Nothing could have been more different from Charles Fraser’s concept. He pictured a place of retreat where visitors and residents alike could indulge in all sorts of activities but in nature’s bounty. No gutters on the street, they should resemble country roads, homes should blend into the landscape and the architects came up with the novel idea of
upside down houses where living quarters were upstairs so you could see the ocean over the dunes. There was to be a harbor, golf courses and tennis courts, bicycle, and hiking trails and there was the beach, a wide friendly beach that ran the length of Sea Pines Plantation and continuing on for miles until it dissolved into the Intracoastal Waterway. a yellow sand beach enticing young and old to come, to appreciate, to enjoy this gift on the Atlantic

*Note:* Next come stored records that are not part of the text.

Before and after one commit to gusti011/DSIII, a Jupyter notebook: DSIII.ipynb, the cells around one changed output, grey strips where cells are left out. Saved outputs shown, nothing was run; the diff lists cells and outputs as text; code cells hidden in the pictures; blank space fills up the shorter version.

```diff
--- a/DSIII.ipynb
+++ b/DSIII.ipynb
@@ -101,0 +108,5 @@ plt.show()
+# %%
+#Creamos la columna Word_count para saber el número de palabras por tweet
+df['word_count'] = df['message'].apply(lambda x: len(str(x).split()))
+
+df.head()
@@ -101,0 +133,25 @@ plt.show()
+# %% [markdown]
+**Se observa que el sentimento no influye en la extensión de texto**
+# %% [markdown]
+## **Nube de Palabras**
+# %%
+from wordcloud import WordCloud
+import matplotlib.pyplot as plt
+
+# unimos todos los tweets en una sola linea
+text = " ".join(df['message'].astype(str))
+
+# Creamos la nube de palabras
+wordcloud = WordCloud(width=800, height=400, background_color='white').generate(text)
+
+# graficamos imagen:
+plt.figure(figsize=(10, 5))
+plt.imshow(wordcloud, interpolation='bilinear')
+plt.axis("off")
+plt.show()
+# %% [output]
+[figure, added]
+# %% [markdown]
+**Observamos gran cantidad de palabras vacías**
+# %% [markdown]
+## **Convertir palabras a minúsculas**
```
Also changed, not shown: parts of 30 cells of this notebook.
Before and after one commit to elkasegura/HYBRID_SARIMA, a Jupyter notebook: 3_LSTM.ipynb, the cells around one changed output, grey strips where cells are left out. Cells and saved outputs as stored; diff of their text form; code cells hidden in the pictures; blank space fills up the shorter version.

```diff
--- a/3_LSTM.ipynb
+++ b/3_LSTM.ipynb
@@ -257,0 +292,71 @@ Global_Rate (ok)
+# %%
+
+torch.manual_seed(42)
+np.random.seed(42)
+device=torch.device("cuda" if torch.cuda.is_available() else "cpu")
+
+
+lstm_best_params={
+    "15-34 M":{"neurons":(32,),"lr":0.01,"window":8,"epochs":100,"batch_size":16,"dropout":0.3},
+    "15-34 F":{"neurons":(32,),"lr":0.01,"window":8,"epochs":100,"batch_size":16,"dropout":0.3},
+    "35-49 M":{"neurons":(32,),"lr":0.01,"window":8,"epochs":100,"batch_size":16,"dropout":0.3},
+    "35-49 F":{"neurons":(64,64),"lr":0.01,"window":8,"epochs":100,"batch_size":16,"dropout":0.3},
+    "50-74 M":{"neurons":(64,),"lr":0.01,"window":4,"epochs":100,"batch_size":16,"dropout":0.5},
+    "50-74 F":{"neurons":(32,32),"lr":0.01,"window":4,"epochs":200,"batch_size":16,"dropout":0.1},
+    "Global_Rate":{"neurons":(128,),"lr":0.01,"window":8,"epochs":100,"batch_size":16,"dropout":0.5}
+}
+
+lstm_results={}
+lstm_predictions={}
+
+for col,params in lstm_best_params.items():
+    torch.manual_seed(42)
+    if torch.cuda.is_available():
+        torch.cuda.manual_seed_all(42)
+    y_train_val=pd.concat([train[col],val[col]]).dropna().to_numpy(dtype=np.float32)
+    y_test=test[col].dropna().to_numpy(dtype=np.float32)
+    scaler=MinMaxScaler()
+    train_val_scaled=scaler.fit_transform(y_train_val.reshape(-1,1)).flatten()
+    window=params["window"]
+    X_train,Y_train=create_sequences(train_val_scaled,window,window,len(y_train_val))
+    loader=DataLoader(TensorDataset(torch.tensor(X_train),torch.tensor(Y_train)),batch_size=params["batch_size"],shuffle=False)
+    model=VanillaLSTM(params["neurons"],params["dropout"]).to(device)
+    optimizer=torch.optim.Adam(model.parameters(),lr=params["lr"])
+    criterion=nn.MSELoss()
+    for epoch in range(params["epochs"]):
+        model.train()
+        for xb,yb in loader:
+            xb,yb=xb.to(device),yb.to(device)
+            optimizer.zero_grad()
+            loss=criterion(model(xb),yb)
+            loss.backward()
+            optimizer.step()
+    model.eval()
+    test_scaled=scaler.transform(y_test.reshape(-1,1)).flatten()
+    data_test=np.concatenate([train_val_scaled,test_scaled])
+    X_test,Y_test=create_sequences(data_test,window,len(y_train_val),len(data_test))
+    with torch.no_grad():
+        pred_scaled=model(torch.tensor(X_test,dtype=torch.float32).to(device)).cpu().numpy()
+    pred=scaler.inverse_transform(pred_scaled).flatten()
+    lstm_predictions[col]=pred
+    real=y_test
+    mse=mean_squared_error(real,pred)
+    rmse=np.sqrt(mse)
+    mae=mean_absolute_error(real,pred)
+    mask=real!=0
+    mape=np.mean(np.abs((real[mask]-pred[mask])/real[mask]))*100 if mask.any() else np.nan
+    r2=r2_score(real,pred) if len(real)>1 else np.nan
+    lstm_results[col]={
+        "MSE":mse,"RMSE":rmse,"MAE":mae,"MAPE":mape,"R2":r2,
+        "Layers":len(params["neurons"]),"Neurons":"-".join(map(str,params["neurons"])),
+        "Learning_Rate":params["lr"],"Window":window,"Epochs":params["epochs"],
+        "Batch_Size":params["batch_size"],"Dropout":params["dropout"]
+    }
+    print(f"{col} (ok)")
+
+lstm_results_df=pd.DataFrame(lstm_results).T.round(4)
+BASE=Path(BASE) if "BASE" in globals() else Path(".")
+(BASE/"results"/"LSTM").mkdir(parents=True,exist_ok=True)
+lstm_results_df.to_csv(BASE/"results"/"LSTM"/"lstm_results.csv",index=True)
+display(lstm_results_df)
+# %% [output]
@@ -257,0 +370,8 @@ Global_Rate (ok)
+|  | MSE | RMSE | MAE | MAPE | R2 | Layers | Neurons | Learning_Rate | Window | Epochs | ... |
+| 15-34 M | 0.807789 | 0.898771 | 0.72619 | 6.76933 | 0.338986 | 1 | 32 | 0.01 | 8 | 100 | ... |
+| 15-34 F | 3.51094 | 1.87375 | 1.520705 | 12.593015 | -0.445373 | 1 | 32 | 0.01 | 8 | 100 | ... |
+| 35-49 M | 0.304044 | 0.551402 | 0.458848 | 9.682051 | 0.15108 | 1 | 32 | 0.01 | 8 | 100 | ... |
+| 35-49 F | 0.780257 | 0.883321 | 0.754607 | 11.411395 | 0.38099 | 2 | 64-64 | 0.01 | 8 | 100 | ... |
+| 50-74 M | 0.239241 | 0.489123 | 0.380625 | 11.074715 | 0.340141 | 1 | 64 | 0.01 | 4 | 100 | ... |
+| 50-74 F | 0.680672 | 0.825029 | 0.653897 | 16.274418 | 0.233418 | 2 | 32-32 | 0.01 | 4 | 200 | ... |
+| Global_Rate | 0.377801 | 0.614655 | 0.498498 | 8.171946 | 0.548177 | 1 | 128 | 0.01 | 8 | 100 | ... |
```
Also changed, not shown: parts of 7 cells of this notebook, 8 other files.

With Fraser leading the way, Ned along with Glen, Jim, Edgar, Doug, Joe, a group of talented architects, builders, graphic designers, ad men, they came from far and wide, and formed a new sort of beach life that we know today as Hilton Head Beach. No honkytonk, no blatant corporate signage, an emphasis on the natural landscape. And it worked. Some of those originals are still with us, some shaking their heads at the extreme changes in what was for a good while, a small intimate community where ‘everyone knew everyone’ and has become a town threatened by the demands of growth.
Ned shared with me a quote by French born American René JulesD ubos, humanitarian, environmentalist, and Pulitzer Prize winner for the book ‘So Human an Animal.’
‘Without some awareness of nature and experience of its divine mysteries, man ceases to be a man. When the wind and the sea is no longer a part of the human spirit, a part of the very flesh and bone, man becomes a cosmic outlaw, having neither the completeness and integrity of the animal nor the birthright of true humanity.’
Whenever I feel overwhelmed, there are always the photographs Ned McNair shares with us, pictures of Hilton Head beach that he takes on his early morning walks. Amazing pictures that tug at your heart, of the people who walk there and the birds who fly over, of sunrises over the ocean’s horizon and most especially, he reminds us of the glory of it all.